So there's this message in my voice mail I can't bring myself to delete. It's from Maui filmmaker writer-director Brian Kohne last week in Spain. He had gone there to show "Get a Job," which he had written and directed, at the Marbella Film Festival.
Brian said he was lost, literally, "doing what I've been doing since I got to Spain - trying to find something.
"I thought Hawaii was vague," he continued. "We tell people, you go down the street, look for the giant tree, when you see the dog, you're there."
But that still makes us master cartographers compared to how they give directions in Spain.
Luckily, "Get a Job" didn't get lost in translation, or subtitles. Out of the 1,000 entries to the festival, it was one of three finalists for the grand prize.
When it was announced as a finalist, Brian reported, the Spanish ballroom erupted into applause.
"It was like the Oscars, with little envelopes and all that." When it didn't win, there were a few boos, he said. Eric Gilliom, who stars in the film with Willie K, was in Spain with Brian to share in the excitement.
"It was a lot of fun, a great festival, great people," said Eric. People raved about the beach, he went on, "But for us, it was just another tropical place."
"So we didn't win the grand prize -but we were right next to it!" said Brian,with equal measures of surprise and satisfaction in his voice.
Rather than aberration, "Get a Job's" success doesn't feel like an isolated event. Instead it looks more like the tip of an iceberg, evidence that this is an auspicious time to be making movies on Maui.
We're not talking about Hollywood movies needing tropical locales like Frank Sinatra and Spencer Tracy's "The Devil at 4 O'Clock" in 1961; Julie Taymour's remake of Shakespeare's "The Tempest" on Lanai in 2009; Clint Eastwood's tsunami on Front Street for "Hereafter" early in 2010 or the Adam Sandler-Jennifer Aniston romp "Just Go With It" filmed at the Grand Wailea later that spring.
We're talking about a growing population of filmmakers who call Maui home and build their smaller, independent productions from the ground up here.
"Get a Job's" producer and co-star Stefan Schaefer just returned from the Hawaii International Film Festival on Oahu, where he reports his romantic comedy "My Last Day Without You" played to two sold-out houses and enthusiastic Q&A sessions.
Granted, that project written and directed by Schaefer was shot in his other home, Brooklyn, N.Y. But it was made by the same crew, led by director of photography Dan Hersey, who had filmed "Get a Job" on Maui right before shooting in Brooklyn.
And then there's Schaefer's recently completed "The Roundup," a 22-minute short. What's surprising and a tiny bit amazing is that a) It's a Western; and b) It was filmed on Kualoa Ranch on Oahu's North Shore, with pick-up shots at our own Haleakala Ranch. Turns out, Hawaii not only has a proud paniolo tradition, but is also a natural Western movie set. Who knew?
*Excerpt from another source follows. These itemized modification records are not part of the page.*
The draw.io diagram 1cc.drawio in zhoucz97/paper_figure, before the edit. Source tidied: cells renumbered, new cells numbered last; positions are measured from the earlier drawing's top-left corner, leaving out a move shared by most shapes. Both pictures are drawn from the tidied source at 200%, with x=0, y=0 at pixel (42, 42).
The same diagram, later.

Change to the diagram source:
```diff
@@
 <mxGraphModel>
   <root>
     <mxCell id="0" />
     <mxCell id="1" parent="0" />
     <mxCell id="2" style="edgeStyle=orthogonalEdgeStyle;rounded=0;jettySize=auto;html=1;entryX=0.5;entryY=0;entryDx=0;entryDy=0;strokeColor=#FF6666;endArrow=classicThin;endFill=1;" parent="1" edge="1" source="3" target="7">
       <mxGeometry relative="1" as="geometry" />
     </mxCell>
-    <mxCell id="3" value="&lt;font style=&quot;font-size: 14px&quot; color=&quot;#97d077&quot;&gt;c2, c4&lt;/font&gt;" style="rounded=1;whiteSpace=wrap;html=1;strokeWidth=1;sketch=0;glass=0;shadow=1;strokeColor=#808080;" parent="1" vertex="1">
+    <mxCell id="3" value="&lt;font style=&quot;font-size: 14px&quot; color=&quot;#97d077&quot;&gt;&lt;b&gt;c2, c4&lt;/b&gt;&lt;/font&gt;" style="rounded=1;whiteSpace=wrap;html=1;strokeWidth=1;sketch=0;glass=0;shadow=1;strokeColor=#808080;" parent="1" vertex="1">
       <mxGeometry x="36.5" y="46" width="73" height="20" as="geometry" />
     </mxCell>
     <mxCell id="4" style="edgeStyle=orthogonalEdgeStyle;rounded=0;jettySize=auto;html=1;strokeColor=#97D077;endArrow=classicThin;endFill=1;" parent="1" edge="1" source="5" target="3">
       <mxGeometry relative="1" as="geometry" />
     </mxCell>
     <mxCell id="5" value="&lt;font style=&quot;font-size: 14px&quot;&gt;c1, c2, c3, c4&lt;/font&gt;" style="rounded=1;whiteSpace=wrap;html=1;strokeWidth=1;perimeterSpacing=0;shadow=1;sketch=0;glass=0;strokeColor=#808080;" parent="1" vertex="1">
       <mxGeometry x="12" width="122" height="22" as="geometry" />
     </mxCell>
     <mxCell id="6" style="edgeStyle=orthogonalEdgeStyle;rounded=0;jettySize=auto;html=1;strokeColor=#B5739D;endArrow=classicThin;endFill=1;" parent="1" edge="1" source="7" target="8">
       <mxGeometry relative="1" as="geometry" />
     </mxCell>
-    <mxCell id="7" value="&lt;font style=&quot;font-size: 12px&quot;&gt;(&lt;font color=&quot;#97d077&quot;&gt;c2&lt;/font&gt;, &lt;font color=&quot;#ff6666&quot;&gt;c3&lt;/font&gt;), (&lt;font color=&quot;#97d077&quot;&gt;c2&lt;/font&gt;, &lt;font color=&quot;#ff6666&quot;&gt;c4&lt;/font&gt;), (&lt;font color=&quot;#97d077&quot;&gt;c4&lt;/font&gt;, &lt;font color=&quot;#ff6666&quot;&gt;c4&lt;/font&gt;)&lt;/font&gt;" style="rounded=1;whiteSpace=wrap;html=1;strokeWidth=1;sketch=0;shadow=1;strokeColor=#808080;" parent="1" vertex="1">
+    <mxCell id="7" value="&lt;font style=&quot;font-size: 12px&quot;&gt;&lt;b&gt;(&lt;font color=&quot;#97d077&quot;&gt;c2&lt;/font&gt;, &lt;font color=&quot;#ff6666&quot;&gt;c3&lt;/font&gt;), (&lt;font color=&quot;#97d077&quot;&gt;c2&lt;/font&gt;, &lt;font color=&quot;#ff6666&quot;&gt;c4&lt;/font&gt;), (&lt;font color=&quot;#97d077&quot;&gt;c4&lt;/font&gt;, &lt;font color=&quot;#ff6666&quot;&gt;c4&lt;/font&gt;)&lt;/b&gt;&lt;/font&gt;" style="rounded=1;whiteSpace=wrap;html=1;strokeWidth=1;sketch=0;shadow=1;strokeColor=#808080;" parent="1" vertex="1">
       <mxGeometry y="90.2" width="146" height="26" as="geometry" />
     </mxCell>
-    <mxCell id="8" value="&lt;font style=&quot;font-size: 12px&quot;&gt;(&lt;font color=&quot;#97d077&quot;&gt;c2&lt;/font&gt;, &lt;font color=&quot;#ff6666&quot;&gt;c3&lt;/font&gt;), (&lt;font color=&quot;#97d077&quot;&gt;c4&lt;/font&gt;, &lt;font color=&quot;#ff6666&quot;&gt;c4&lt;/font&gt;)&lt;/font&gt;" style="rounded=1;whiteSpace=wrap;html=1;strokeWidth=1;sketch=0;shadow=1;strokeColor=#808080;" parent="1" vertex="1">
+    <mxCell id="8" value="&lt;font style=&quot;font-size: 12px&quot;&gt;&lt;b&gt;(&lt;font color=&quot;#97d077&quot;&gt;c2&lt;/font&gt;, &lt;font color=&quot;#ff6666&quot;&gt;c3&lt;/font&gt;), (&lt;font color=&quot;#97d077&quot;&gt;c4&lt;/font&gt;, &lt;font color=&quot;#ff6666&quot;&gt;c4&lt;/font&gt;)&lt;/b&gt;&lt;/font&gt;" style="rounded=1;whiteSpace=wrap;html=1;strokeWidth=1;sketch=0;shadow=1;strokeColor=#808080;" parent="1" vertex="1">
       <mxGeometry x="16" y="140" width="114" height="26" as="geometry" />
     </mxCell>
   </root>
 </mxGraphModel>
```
Not only does "The Roundup" feature stunning cinematography, gritty in one scene, stunning in the next, but its twangy classic spaghetti Western score was created by "Get a Job's" other star, the magnificently multitalented Willie K whose movie composer name is Willie Kahaialii.
"Willie's very good" reports Stefan. "I'm excited to use him on future films he seems fired up, too.
There's also a confluence of music and moviemaking in "When the Mountain Calls: Nepal * Tibet * Bhutan," the latest documentary by a Maui-based, Emmy-winning team led by Dr.Tom Vendetti. It has its world premiere along with a live concert Saturday, Nov. 5, in Castle Theater at the MACC. I'm a little biased about this project since I helped with the script, but you can read all about it in Jon Woodhouse's Maui Beat on the next page.
There's also been a flurry of activity coming out of the Maui County Film Office since Harry Donenfeld took over as its director a few months ago. Right now, he's looking for local haunted houses or Mauians with paranormal potential for the SYFY Channel series "The Haunted Collector."
Check the Shorts column on the movie pages for details, and watch for more announcements coming out of his office in coming weeks.
Then there's the Maui Film Festival, back in the MACC's Castle Theater with various screenings, leading up to the wonderful FirstLight series, which returns in November and December.
Festival director Barry Rivers notes that FirstLight has shown every subsequent Best Picture Oscar winner since the screenings began, often weeks before their national release.
Not bad for this little island, which, like some sort of tropical ingenue, seems poised for its big break.
* Contact Rick Chatenever at email@example.com.